While it could be argued that by purchasing these tax credits, Apple is helping start ups in the area, the Philadelphia Inquirer claims that Apple is trying to reduce its tax liability in Pennsylvania by buying up the tax credits.
According to the Pennsylvania Department of Community and Economic Development's (DCED) 2012 report on the Keystone Innovation Zone (KIZ) tax credit program, Apple was the biggest buyer of tax credits, having acquired 32 approved tax credits worth $2.33 million that year.
The KIZ program provides tax credits to for-profit companies that are less than eight years old operating within specific targeted industries within the boundaries of a Keystone Innovation Zone (KIZ) Program.
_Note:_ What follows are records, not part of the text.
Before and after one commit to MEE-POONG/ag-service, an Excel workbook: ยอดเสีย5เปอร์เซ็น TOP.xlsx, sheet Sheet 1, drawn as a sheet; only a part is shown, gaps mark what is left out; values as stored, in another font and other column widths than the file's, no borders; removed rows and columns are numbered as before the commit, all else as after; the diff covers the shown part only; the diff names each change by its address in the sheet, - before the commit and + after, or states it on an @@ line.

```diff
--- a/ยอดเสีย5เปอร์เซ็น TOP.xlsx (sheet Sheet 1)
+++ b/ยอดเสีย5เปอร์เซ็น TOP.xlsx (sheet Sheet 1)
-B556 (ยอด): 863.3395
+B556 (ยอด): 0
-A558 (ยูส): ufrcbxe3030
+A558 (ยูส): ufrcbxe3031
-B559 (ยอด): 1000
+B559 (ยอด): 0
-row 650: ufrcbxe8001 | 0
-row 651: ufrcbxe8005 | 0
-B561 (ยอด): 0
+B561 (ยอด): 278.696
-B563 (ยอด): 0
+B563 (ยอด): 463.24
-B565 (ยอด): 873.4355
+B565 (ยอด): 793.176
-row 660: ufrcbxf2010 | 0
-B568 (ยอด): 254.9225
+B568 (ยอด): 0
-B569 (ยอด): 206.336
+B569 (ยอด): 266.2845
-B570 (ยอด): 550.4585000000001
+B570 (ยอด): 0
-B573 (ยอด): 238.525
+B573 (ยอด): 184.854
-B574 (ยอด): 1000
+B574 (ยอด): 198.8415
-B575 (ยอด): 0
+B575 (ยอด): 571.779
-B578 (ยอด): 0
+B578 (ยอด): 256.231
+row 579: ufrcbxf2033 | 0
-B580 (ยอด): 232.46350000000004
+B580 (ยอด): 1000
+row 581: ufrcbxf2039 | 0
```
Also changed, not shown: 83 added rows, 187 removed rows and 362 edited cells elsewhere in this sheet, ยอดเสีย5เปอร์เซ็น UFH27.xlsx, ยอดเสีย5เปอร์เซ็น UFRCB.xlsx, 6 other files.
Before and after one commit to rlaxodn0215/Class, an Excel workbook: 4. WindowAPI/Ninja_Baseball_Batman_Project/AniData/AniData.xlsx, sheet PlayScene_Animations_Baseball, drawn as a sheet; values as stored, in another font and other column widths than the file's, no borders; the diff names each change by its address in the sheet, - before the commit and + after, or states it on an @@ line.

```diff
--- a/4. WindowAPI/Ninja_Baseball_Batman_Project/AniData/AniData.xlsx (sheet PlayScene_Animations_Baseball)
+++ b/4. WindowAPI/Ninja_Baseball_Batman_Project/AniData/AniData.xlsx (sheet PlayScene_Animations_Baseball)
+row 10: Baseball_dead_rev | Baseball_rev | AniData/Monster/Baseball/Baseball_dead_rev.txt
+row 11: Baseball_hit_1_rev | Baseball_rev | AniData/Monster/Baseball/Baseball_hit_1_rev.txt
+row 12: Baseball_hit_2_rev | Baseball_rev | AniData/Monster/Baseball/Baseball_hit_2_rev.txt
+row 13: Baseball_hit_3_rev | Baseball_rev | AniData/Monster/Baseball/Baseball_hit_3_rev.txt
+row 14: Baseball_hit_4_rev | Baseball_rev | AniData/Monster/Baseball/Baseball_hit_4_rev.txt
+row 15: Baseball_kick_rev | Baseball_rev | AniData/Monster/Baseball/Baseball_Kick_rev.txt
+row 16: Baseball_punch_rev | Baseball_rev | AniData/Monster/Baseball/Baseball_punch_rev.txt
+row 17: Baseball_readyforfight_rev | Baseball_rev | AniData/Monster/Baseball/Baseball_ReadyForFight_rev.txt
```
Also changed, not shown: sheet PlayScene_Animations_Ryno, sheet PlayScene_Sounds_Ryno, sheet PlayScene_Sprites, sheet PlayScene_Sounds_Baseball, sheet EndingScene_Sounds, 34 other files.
There is a total pool of up to $25 million in tax credits available to KIZ companies annually, and the KIZ tax credit program significantly contributes to the ability of young KIZ companies to transition through the stages of growth, according to the explanation of the scheme on the Pennsylvania Department of Community & Economic Development.
"This innovative tax credit helps build strong relationships between businesses and universities to create good-paying jobs for graduates right here at home," DCED Secretary C. Alan Walker told the Economic Development Blog.
EcoTech co-founder Marine Patrick Clasen told the site: "Our first tax credits helped us overcome a negative cash-flow situation early on giving us enough breathing room to grow and meet customer demand."
According to the Philadelphia Inquirer, small companies got between 88 cents and 92.8 cents on the dollar when they sold their credits through a broker recently.